[Given entries]

[Start of Attachment]

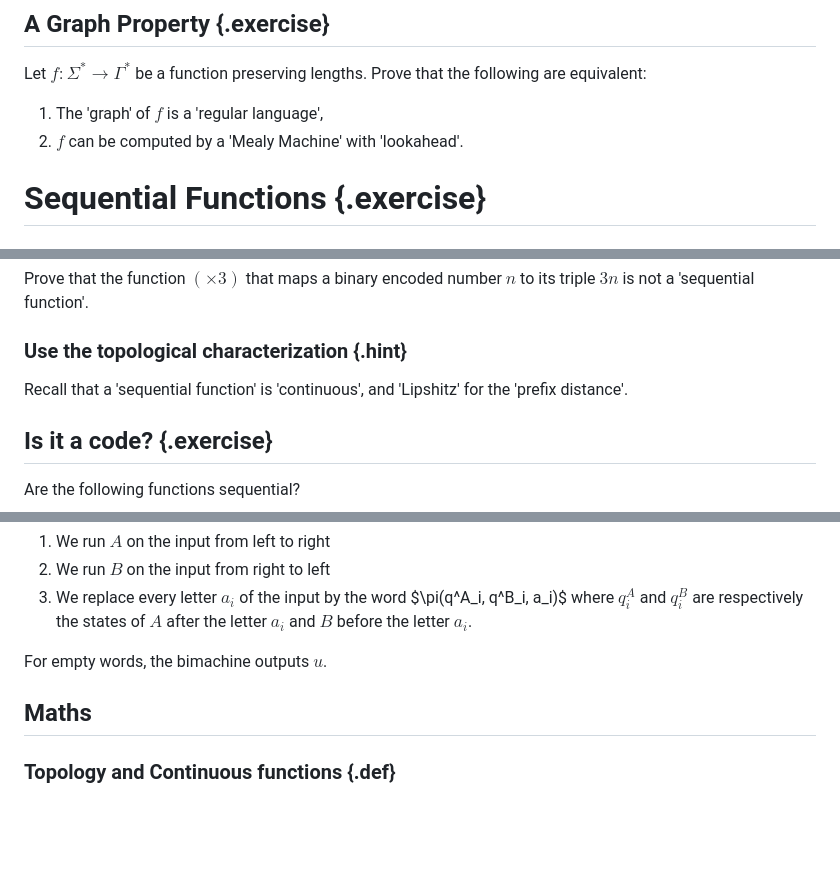
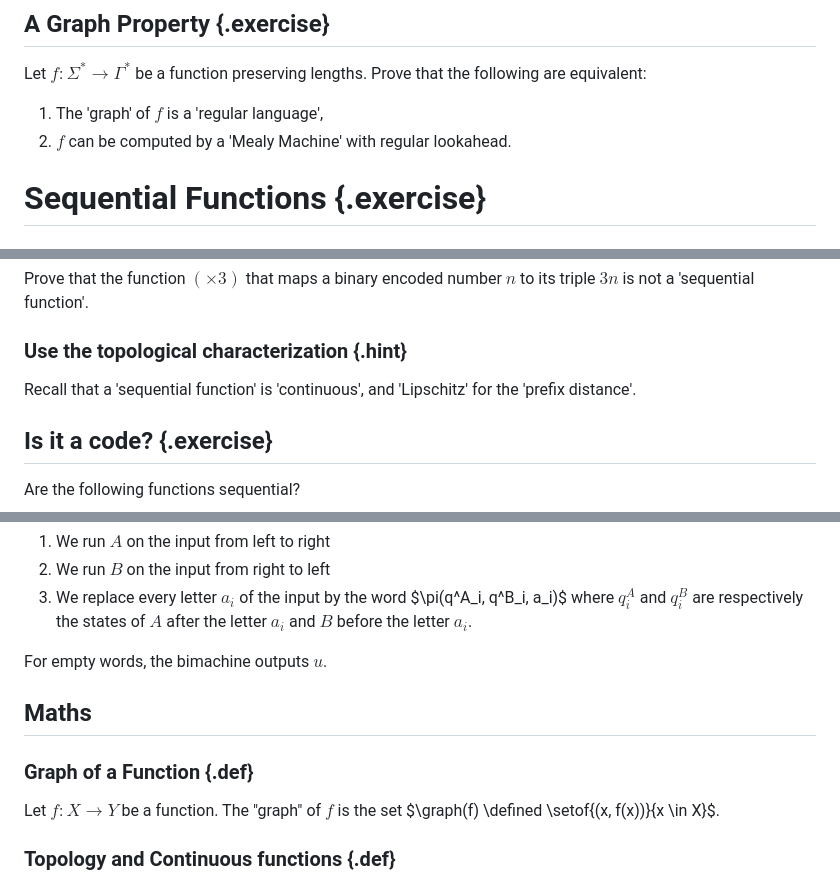
Before and after one commit to AliaumeL/transducer-exercices, a Markdown page: content/session-2.md, 3 parts joined by grey strips. Rendered like a GitHub page; blank space fills up the shorter version.

```diff
--- a/content/session-2.md
+++ b/content/session-2.md
@@ -64,7 +100,7 @@ Let $f \colon \Sigma^* \to \Gamma^*$ be a function preserving lengths. Prove
 that the following are equivalent:
 
 1. The 'graph' of $f$ is a 'regular language',
-2. $f$ can be computed by a 'Mealy Machine' with 'lookahead'.
+2. $f$ can be computed by a 'Mealy Machine' with regular lookahead.
 
 # Sequential Functions {.exercise}
 
@@ -83,7 +119,7 @@ its triple $3n$ is not a 'sequential function'.
 
 ### Use the topological characterization {.hint}
 
-Recall that a 'sequential function' is 'continuous', and 'Lipshitz' for the
+Recall that a 'sequential function' is 'continuous', and 'Lipschitz' for the
 'prefix distance'.
 
 ## Is it a code? {.exercise}
@@ -219,6 +275,11 @@ For empty words, the bimachine outputs $u$.
 
 ## Maths
 
+### Graph of a Function {.def}
+
+Let $f \colon X \to Y$ be a function. The "graph" of $f$ is the set $\graph(f)
+\defined \setof{(x, f(x))}{x \in X}$.
+
 ### Topology and Continuous functions {.def}
 
 Let $X$ be a set. A "topology" over $X$ is a subset $\tau$ of $\Parts(X)$
```
Also changed, not shown: other parts of content/session-2.md (+56 -0 lines), content/session-1.md (+13 -1 lines).
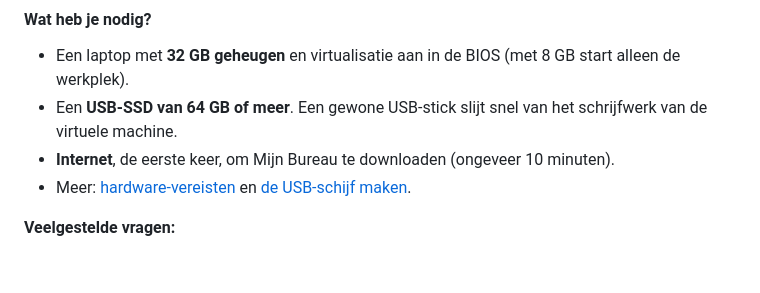
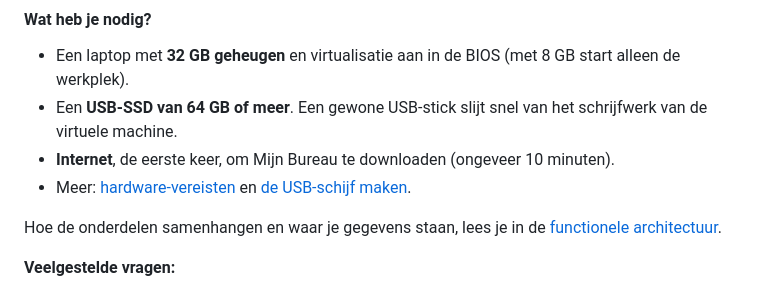
Before and after one commit to EduardWitteveen/dawo-appliance, a Markdown page: README.md, the part around the change. Rendered like a GitHub page; blank space fills up the shorter version.

```diff
--- a/README.md
+++ b/README.md
@@ -55,6 +55,8 @@ De technische details per stap staan hieronder in het Engelse deel en in de [iss
 - Een **USB-SSD van 64 GB of meer**. Een gewone USB-stick slijt snel van het schrijfwerk van de virtuele machine.
 - **Internet**, de eerste keer, om Mijn Bureau te downloaden (ongeveer 10 minuten).
 - Meer: [hardware-vereisten](docs/demo-hardware.md) en [de USB-schijf maken](docs/live-usb.md).
+
+Hoe de onderdelen samenhangen en waar je gegevens staan, lees je in de [functionele architectuur](docs/audience/functionele-architectuur.md).
 
 **Veelgestelde vragen:**
 - *Is dit officieel?* Nee, dit is een onafhankelijk experiment (v0.1) op basis van de officiële broncode van de Rijksoverheid.
```
Also changed, not shown: docs/README.md (+1 -0 lines), docs/audience/functionele-architectuur.md (added, +112 -0 lines).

[End of Attachment]

[What is being asked] Give the material above again exactly as it stands, minus any images.

[Answer to this task]
Before and after one commit to AliaumeL/transducer-exercices, a Markdown page: content/session-2.md, 3 parts joined by grey strips. Rendered like a GitHub page; blank space fills up the shorter version.

```diff
--- a/content/session-2.md
+++ b/content/session-2.md
@@ -64,7 +100,7 @@ Let $f \colon \Sigma^* \to \Gamma^*$ be a function preserving lengths. Prove
 that the following are equivalent:
 
 1. The 'graph' of $f$ is a 'regular language',
-2. $f$ can be computed by a 'Mealy Machine' with 'lookahead'.
+2. $f$ can be computed by a 'Mealy Machine' with regular lookahead.
 
 # Sequential Functions {.exercise}
 
@@ -83,7 +119,7 @@ its triple $3n$ is not a 'sequential function'.
 
 ### Use the topological characterization {.hint}
 
-Recall that a 'sequential function' is 'continuous', and 'Lipshitz' for the
+Recall that a 'sequential function' is 'continuous', and 'Lipschitz' for the
 'prefix distance'.
 
 ## Is it a code? {.exercise}
@@ -219,6 +275,11 @@ For empty words, the bimachine outputs $u$.
 
 ## Maths
 
+### Graph of a Function {.def}
+
+Let $f \colon X \to Y$ be a function. The "graph" of $f$ is the set $\graph(f)
+\defined \setof{(x, f(x))}{x \in X}$.
+
 ### Topology and Continuous functions {.def}
 
 Let $X$ be a set. A "topology" over $X$ is a subset $\tau$ of $\Parts(X)$
```
Also changed, not shown: other parts of content/session-2.md (+56 -0 lines), content/session-1.md (+13 -1 lines).
Before and after one commit to EduardWitteveen/dawo-appliance, a Markdown page: README.md, the part around the change. Rendered like a GitHub page; blank space fills up the shorter version.

```diff
--- a/README.md
+++ b/README.md
@@ -55,6 +55,8 @@ De technische details per stap staan hieronder in het Engelse deel en in de [iss
 - Een **USB-SSD van 64 GB of meer**. Een gewone USB-stick slijt snel van het schrijfwerk van de virtuele machine.
 - **Internet**, de eerste keer, om Mijn Bureau te downloaden (ongeveer 10 minuten).
 - Meer: [hardware-vereisten](docs/demo-hardware.md) en [de USB-schijf maken](docs/live-usb.md).
+
+Hoe de onderdelen samenhangen en waar je gegevens staan, lees je in de [functionele architectuur](docs/audience/functionele-architectuur.md).
 
 **Veelgestelde vragen:**
 - *Is dit officieel?* Nee, dit is een onafhankelijk experiment (v0.1) op basis van de officiële broncode van de Rijksoverheid.
```
Also changed, not shown: docs/README.md (+1 -0 lines), docs/audience/functionele-architectuur.md (added, +112 -0 lines).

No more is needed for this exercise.